═══ Information shown

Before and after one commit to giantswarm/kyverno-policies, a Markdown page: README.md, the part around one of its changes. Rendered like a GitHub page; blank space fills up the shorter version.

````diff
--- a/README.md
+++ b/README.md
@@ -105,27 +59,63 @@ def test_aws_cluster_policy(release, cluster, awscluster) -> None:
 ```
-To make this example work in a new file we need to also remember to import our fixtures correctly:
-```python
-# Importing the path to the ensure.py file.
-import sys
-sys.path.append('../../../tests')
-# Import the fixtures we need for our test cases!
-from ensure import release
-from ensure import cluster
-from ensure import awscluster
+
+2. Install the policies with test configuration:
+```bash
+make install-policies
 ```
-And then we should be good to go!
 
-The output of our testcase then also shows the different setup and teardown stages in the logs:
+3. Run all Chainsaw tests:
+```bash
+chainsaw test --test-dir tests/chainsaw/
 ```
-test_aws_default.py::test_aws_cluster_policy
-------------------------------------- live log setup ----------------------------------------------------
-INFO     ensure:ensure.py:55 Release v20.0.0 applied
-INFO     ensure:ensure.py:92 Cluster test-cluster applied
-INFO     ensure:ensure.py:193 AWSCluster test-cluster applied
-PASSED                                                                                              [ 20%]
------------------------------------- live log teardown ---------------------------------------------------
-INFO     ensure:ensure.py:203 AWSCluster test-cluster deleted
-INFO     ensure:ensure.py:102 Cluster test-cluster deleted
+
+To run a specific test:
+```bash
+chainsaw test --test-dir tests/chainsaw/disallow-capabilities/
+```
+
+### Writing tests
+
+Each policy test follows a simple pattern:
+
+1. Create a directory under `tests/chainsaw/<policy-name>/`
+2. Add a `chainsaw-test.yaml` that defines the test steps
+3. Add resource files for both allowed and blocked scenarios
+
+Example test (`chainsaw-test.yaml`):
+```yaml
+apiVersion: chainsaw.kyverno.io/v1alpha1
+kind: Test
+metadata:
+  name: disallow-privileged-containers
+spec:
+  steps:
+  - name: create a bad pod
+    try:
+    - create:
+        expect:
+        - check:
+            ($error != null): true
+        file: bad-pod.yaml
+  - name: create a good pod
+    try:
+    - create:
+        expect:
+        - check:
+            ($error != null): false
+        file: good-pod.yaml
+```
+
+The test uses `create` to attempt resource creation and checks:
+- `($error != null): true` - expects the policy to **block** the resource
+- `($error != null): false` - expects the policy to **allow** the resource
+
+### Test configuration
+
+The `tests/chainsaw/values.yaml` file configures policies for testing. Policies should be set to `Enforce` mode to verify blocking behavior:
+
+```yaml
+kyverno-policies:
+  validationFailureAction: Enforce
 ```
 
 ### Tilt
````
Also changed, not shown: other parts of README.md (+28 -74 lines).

══════

:: Required work ::
Report each line of the entries where the word "from" occurs.

:: Exercise result ::
-from ensure import release
-from ensure import cluster
-from ensure import awscluster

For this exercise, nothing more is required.